“My next task was to get me to stand  up, but my balance was poor, I couldn’t walk – they sat me in a chair because I was so exhausted by it all, but I was encouraged to stand even though it was exhausting.”

A Craniotomy surgery has debilitating effects as the brain has to reshape and recover immediately from the trauma. The surgery took 7 hours 30 minutes to remove the tumour in its entirety.

Chris explained the effects the tumour had: “When I was told I could home I was ecstatic, but sleep deprivation left me feeling ill. I was  emotionally and physically exhausted. It was very difficult, every bump in the road shook my brain.  

“I couldn’t even fasten my shirt the next morning, my left hand wouldn’t work properly so I just had to keep practising and a couple of days later, I managed it.

“It took me eight weeks to be able to walk 150m metres but after that I could walk an extra 50 meters every week which was a great feeling.

“Through all of this my wife was holding me together, driving me around, taking me to appointments, motivating me, calming me down, she was simply amazing.”

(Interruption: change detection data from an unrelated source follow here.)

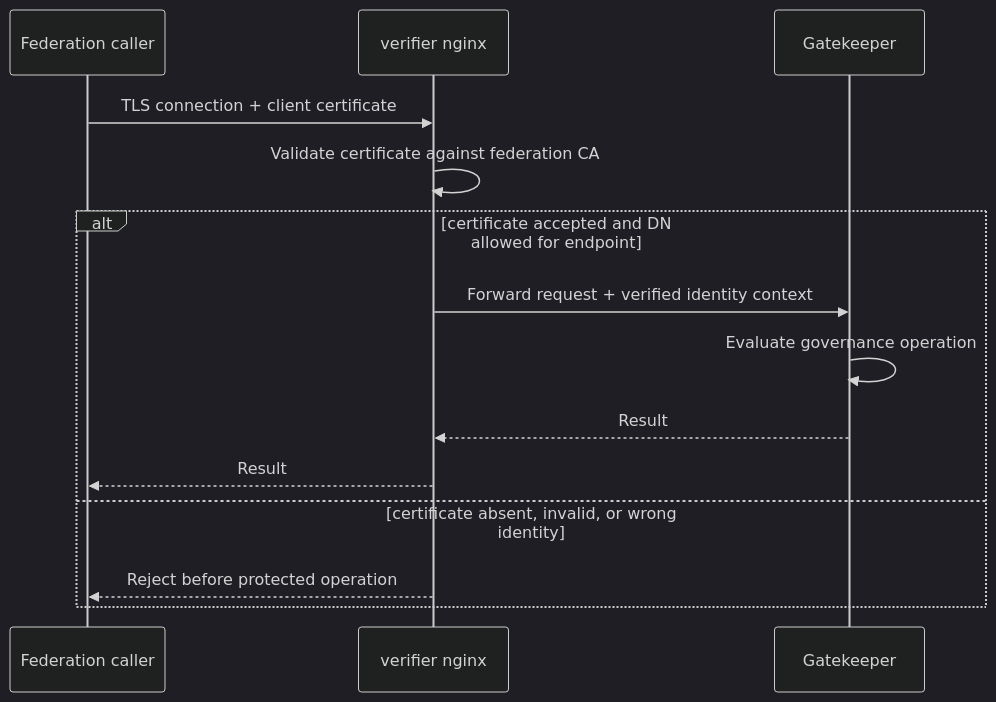
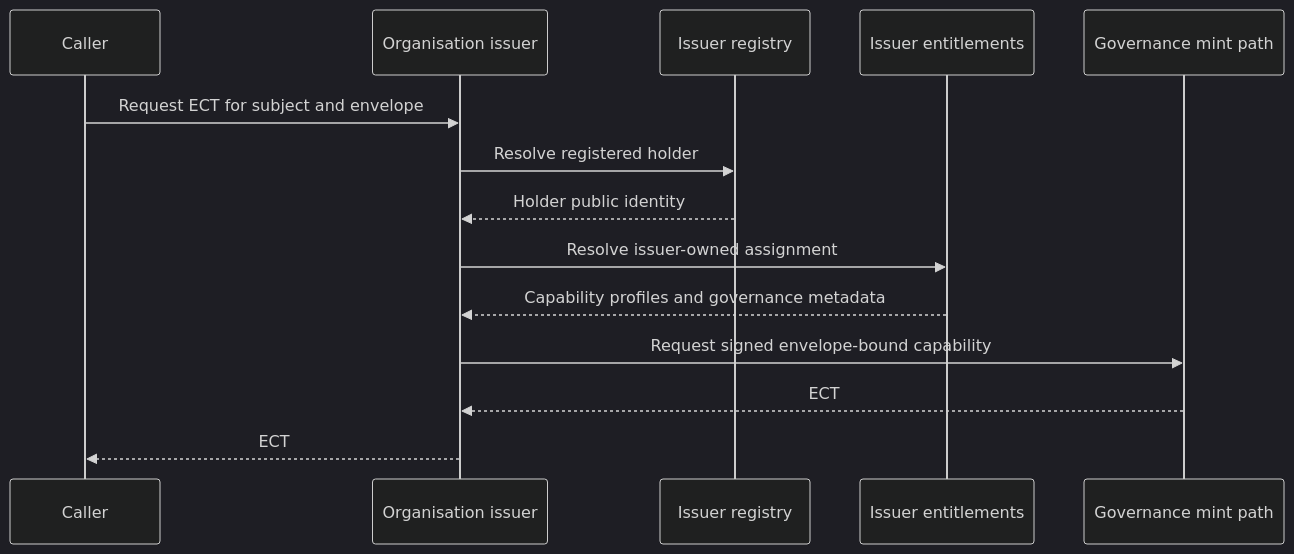
The seventh of 16 diagrams in doc/ARCHITECTURE.md (onzelf/openhealth-cdi), drawn with Mermaid (dark theme) before and after one commit. The commit also changed other lines of this file and 1 other file, not shown here.

````diff
--- a/doc/ARCHITECTURE.md
+++ b/doc/ARCHITECTURE.md
@@ -848,18 +223,17 @@
 ```mermaid
 sequenceDiagram
-    participant C as Federation caller
-    participant N as verifier nginx
-    participant G as Gatekeeper
+    participant C as Caller
+    participant I as Organisation issuer
+    participant R as Issuer registry
+    participant E as Issuer entitlements
+    participant G as Governance mint path
 
-    C->>N: TLS connection + client certificate
-    N->>N: Validate certificate against federation CA
-
-    alt certificate accepted and DN allowed for endpoint
-        N->>G: Forward request + verified identity context
-        G->>G: Evaluate governance operation
-        G-->>N: Result
-        N-->>C: Result
-    else certificate absent, invalid, or wrong identity
-        N-->>C: Reject before protected operation
-    end
+    C->>I: Request ECT for subject and envelope
+    I->>R: Resolve registered holder
+    R-->>I: Holder public identity
+    I->>E: Resolve issuer-owned assignment
+    E-->>I: Capability profiles and governance metadata
+    I->>G: Request signed envelope-bound capability
+    G-->>I: ECT
+    I-->>C: ECT
 ```
````
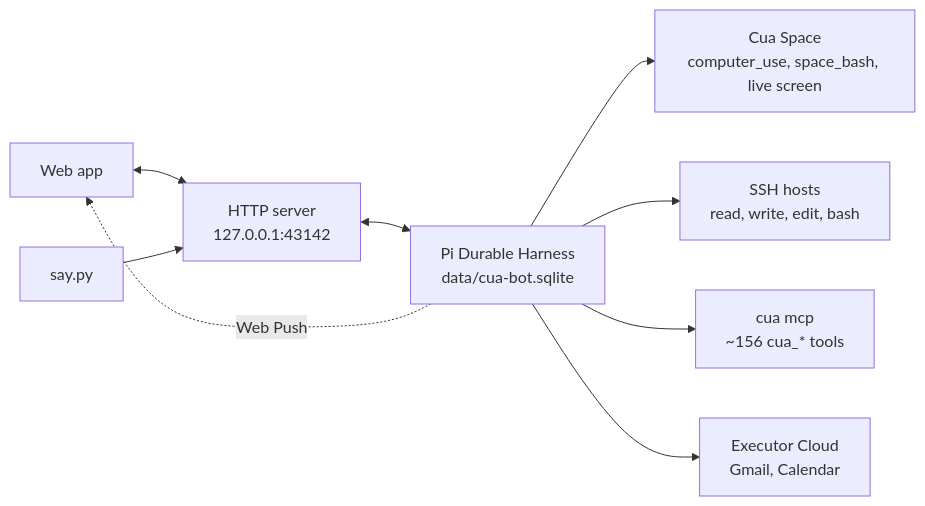
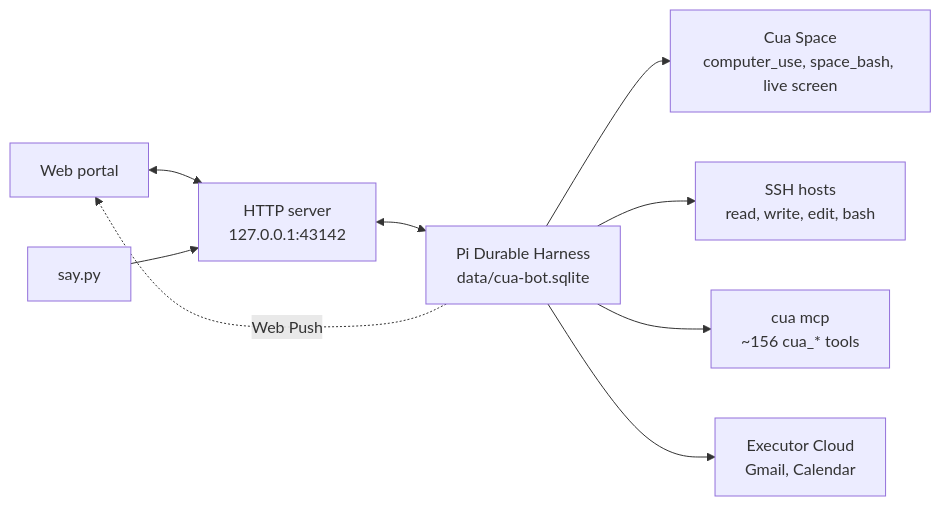
Before and after one commit to stanley50z/cua-bot: the diagram in docs/architecture.md, drawn with Mermaid. The commit also changed other lines of this file and 31 other files, not shown here.

Commit message:
Call the web app a portal

````diff
--- a/docs/architecture.md
+++ b/docs/architecture.md
@@ -5,11 +5,11 @@
 ```mermaid
 flowchart LR
-  browser[Web app] <--> server
+  browser[Web portal] <--> server
   say[say.py] --> server
   server["HTTP server<br/>127.0.0.1:43142"] <--> harness["Pi Durable Harness<br/>data/cua-bot.sqlite"]
   harness --> space["Cua Space<br/>computer_use, space_bash, live screen"]
   harness --> ssh["SSH hosts<br/>read, write, edit, bash"]
   harness --> cua["cua mcp<br/>~156 cua_* tools"]
   harness --> executor["Executor Cloud<br/>Gmail, Calendar"]
   harness -. Web Push .-> browser
 ```
````
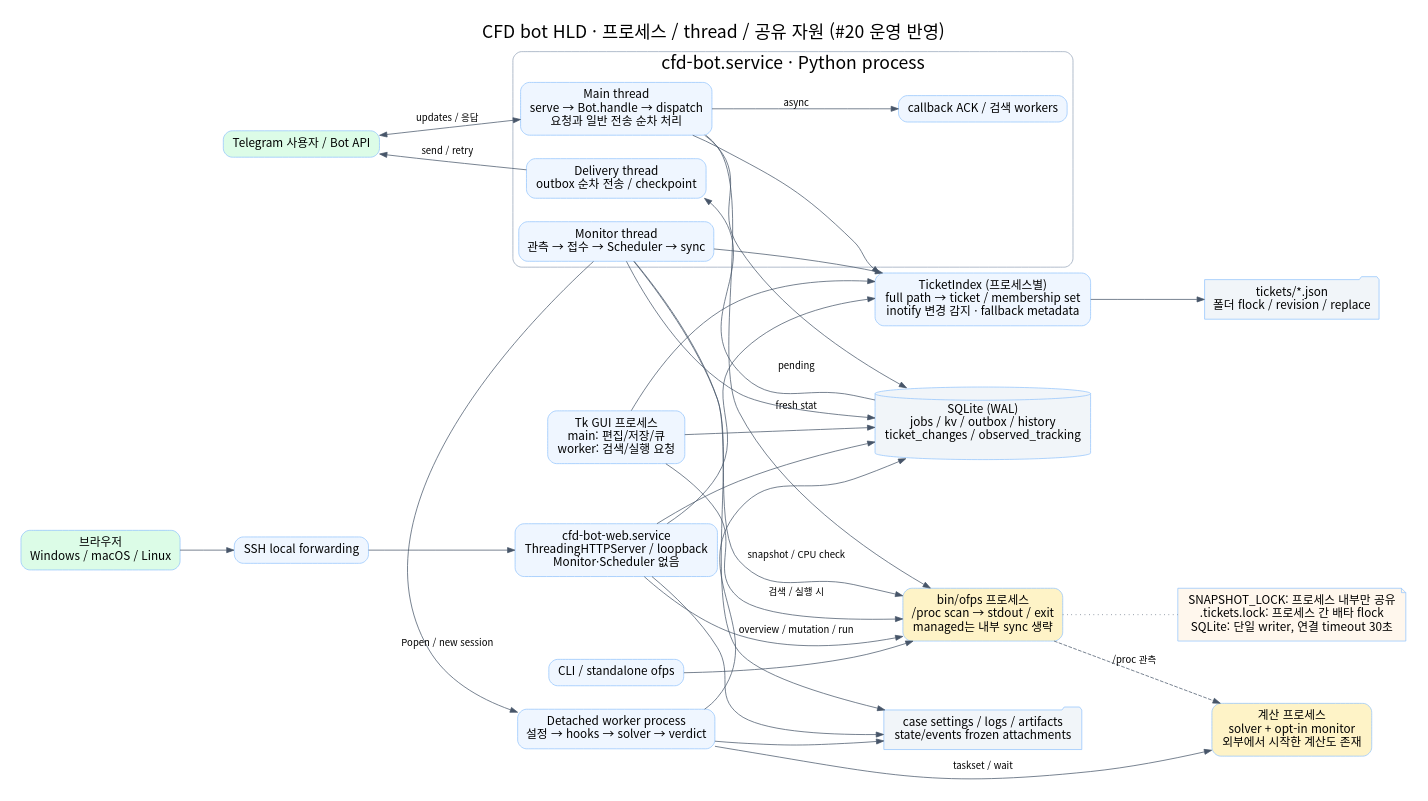
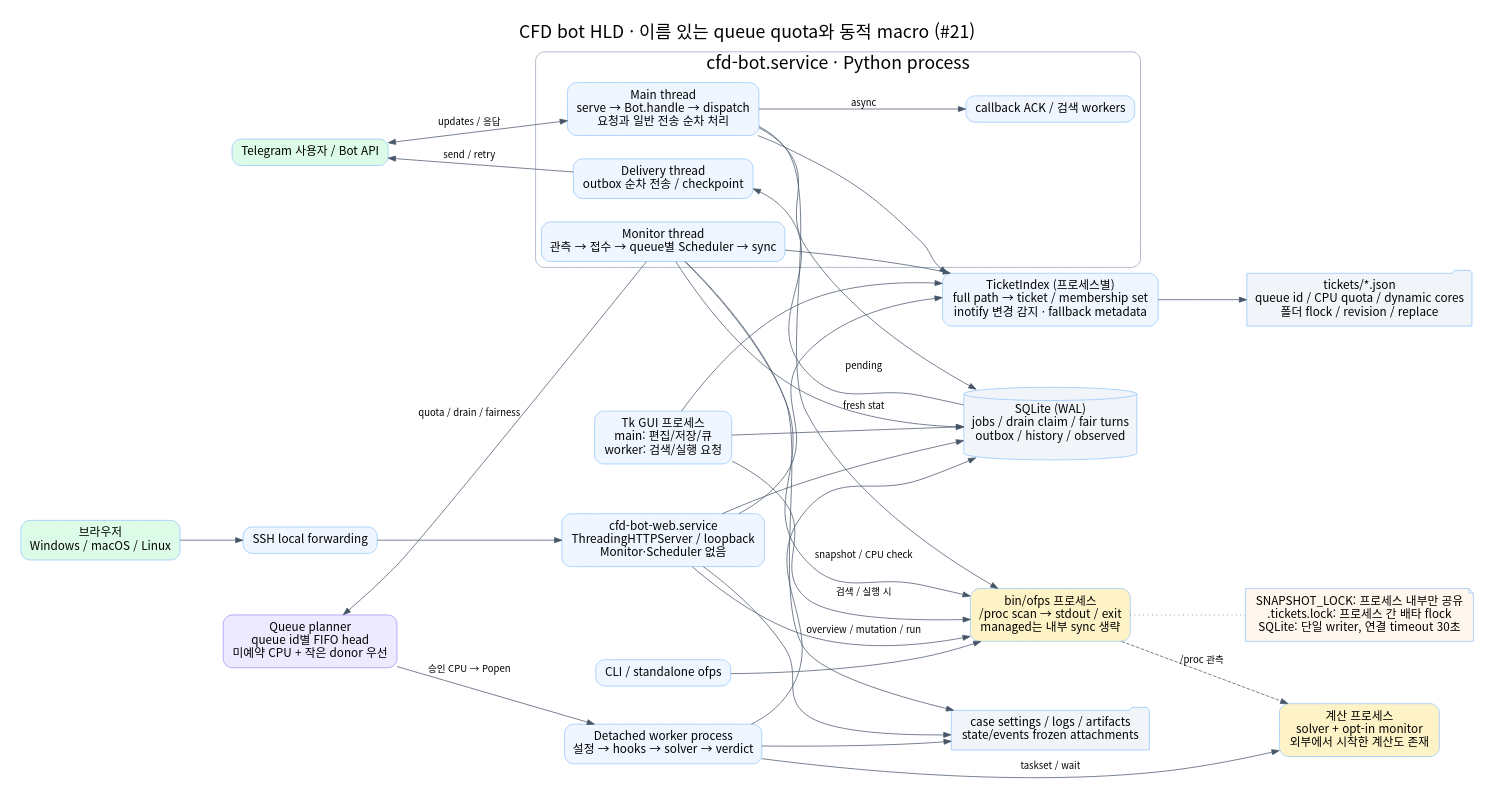
One commit to jo0n-lab/cfd-bot changed the diagram in docs/diagrams/system-hld.dot. Above: the diagram before and after it, drawn with Graphviz. The commit also changed 57 other files, not shown here.

Commit message:
Add named queue quotas and dynamic macros

```diff
--- a/docs/diagrams/system-hld.dot
+++ b/docs/diagrams/system-hld.dot
@@ -1,41 +1,43 @@
 digraph system {
- graph [rankdir=LR,bgcolor="white",pad=0.3,nodesep=0.45,ranksep=0.8,fontname="Noto Sans CJK KR",fontsize=24,label="CFD bot HLD · 프로세스 / thread / 공유 자원 (#20 운영 반영)",labelloc=t];
+ graph [rankdir=LR,bgcolor="white",pad=0.3,nodesep=0.45,ranksep=0.8,fontname="Noto Sans CJK KR",fontsize=24,label="CFD bot HLD · 이름 있는 queue quota와 동적 macro (#21)",labelloc=t];
  node [shape=box,style="rounded,filled",fillcolor="#eff6ff",color="#93c5fd",fontname="Noto Sans CJK KR",fontsize=16,margin="0.18,0.12"];
  edge [fontname="Noto Sans CJK KR",fontsize=13,color="#475569"];
  tg [label="Telegram 사용자 / Bot API",fillcolor="#dcfce7"];
  browser [label="브라우저\nWindows / macOS / Linux",fillcolor="#dcfce7"];
  ssh [label="SSH local forwarding"];
  gui [label="Tk GUI 프로세스\nmain: 편집/저장/큐\nworker: 검색/실행 요청"];
  cli [label="CLI / standalone ofps"];
  subgraph cluster_bot {
   label="cfd-bot.service · Python process";color="#94a3b8";style=rounded;
   main [label="Main thread\nserve → Bot.handle → dispatch\n요청과 일반 전송 순차 처리"];
-  mon [label="Monitor thread\n관측 → 접수 → Scheduler → sync"];
+  mon [label="Monitor thread\n관측 → 접수 → queue별 Scheduler → sync"];
   delivery [label="Delivery thread\noutbox 순차 전송 / checkpoint"];
   ack [label="callback ACK / 검색 workers"];
  }
  web [label="cfd-bot-web.service\nThreadingHTTPServer / loopback\nMonitor·Scheduler 없음"];
  scan [label="bin/ofps 프로세스\n/proc scan → stdout / exit\nmanaged는 내부 sync 생략",fillcolor="#fef3c7"];
  worker [label="Detached worker process\n설정 → hooks → solver → verdict"];
  calc [label="계산 프로세스\nsolver + opt-in monitor\n외부에서 시작한 계산도 존재",fillcolor="#fef3c7"];
- db [shape=cylinder,label="SQLite (WAL)\njobs / kv / outbox / history\nticket_changes / observed_tracking",fillcolor="#f1f5f9"];
- tickets [shape=folder,label="tickets/*.json\n폴더 flock / revision / replace",fillcolor="#f1f5f9"];
+ db [shape=cylinder,label="SQLite (WAL)\njobs / drain claim / fair turns\noutbox / history / observed",fillcolor="#f1f5f9"];
+ tickets [shape=folder,label="tickets/*.json\nqueue id / CPU quota / dynamic cores\n폴더 flock / revision / replace",fillcolor="#f1f5f9"];
  files [shape=folder,label="case settings / logs / artifacts\nstate/events frozen attachments",fillcolor="#f1f5f9"];
  tg -> main [label="updates / 응답",dir=both];main -> ack [label="async"];
  browser -> ssh -> web;
  main -> scan [label="fresh stat"];
  mon -> scan [label="snapshot / CPU check"];
  web -> scan [label="overview / mutation / run"];
  gui -> scan [label="검색 / 실행 시"];
  cli -> scan;
- mon -> worker [label="Popen / new session"];
+ planner [label="Queue planner\nqueue id별 FIFO head\n미예약 CPU + 작은 donor 우선",fillcolor="#ede9fe",color="#a78bfa"];
+ mon -> planner [label="quota / drain / fairness"];
+ planner -> worker [label="승인 CPU → Popen"];
  worker -> calc [label="taskset / wait"];
  scan -> calc [label="/proc 관측",style=dashed];
  main -> db;mon -> db;web -> db;gui -> db;worker -> db;
  db -> delivery [label="pending"];delivery -> tg [label="send / retry"];
  index [label="TicketIndex (프로세스별)\nfull path → ticket / membership set\ninotify 변경 감지 · fallback metadata"];
  main -> index;mon -> index;web -> index;gui -> index;index -> tickets;
  worker -> files;mon -> files;web -> files;
  note [shape=note,label="SNAPSHOT_LOCK: 프로세스 내부만 공유\n.tickets.lock: 프로세스 간 배타 flock\nSQLite: 단일 writer, 연결 timeout 30초",fillcolor="#fff7ed"];
  scan -> note [style=dotted,arrowhead=none];
 }
```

Then once both Chris and Alison thought they were through the worst of it all – a 2.5 inch tumour was found in Chris’s neck which was revealed to be Thyroid cancer. The cancer was called ‘Follicular Cancer’ and was successfully removed a couple of months later at the Royal Hallamshire Hospital.

Chris described his care: “The care at the Hallamshire for the operation was excellent and so was the follow up at Weston Park, it was first class and ran like clockwork. Both myself and my wife were hopeful this was the end of an awful time for us both.

“Since my operations I’ve put systems in place to help me with my memory because I have a fear of forgetting things – I’ve got reminders on my phone, notebooks to keep information in and I do really well but not as well as I know is possible.

“I joined a Brain Tumour Group on Facebook, I noticed someone mention they had got themselves an electric bicycle to get around on. I did some research and I figured it would help me regain fitness and help with the fatigue without putting too much strain on me physically.

“I was smitten with the idea, a little independence back in my life, it was invaluable in my early recovery.

“Brain surgery causes fatigue in a debilitating way – it felt like my batteries were going flat with no warning. It was like my brain just decided ‘that’s enough, I’m shutting you down’. I lost my attention span, interest, my strength/stamina/energy and I just wanted to sleep.

“The cycling helped me to reduce  this fatigue and it’s happening less the fitter and stronger I become.

“I wanted to raise money since the day I left the Hallamshire Hospital after brain surgery but I was never sure how I was going to do it until I spotted a group on Facebook raising funds for Rosa Robot for the Hallamshire and they were cycling Coast2Coast.

“I made a promise to myself that I would help to raise funds so I had to do something that was worth sponsoring and a close friend of mine Adam Read said he’d be my wing man.

“In March, I purchased a bike off the internet, rode it home and thought ‘what the hell have I done?’ I was exhausted and devastated at how unfit I was – but it was too late to cancel.

“I didn’t contact the charity Neurocare straight away as I was worried I wouldn’t be strong or fit enough. It was only when I managed a 25 mile ride with Adam that I decided to do it, there was no turning back.

“My resting heart rate has come down from 70 to 55, my brain is getting increased blood flow, I’m fending off my fatigue and my sleep pattern has improved. I can’t thank the staff at the Hallamshire Hospital enough for what they’ve done – they’ve given me my life back.”

Chris is now invited to attend an annual brain scan which so far have shown no sign of the tumour re-growing, and his latest blood tests gave him the all clear from Thyroid cancer.

To give something back on a regular basis, Chris also volunteers on the Acute Stroke Unit every Tuesday afternoon as he finds he can relate to patients due to experiencing a similar thing himself.

This helps Chris take his mind of what he’s had to go through as he is able to concentrate on the patients and what they’re going through and views it as a mindfulness exercise for himself.

You can donate to Neurocare yourself here:

Or donate directly to Chris’s Just Giving Page: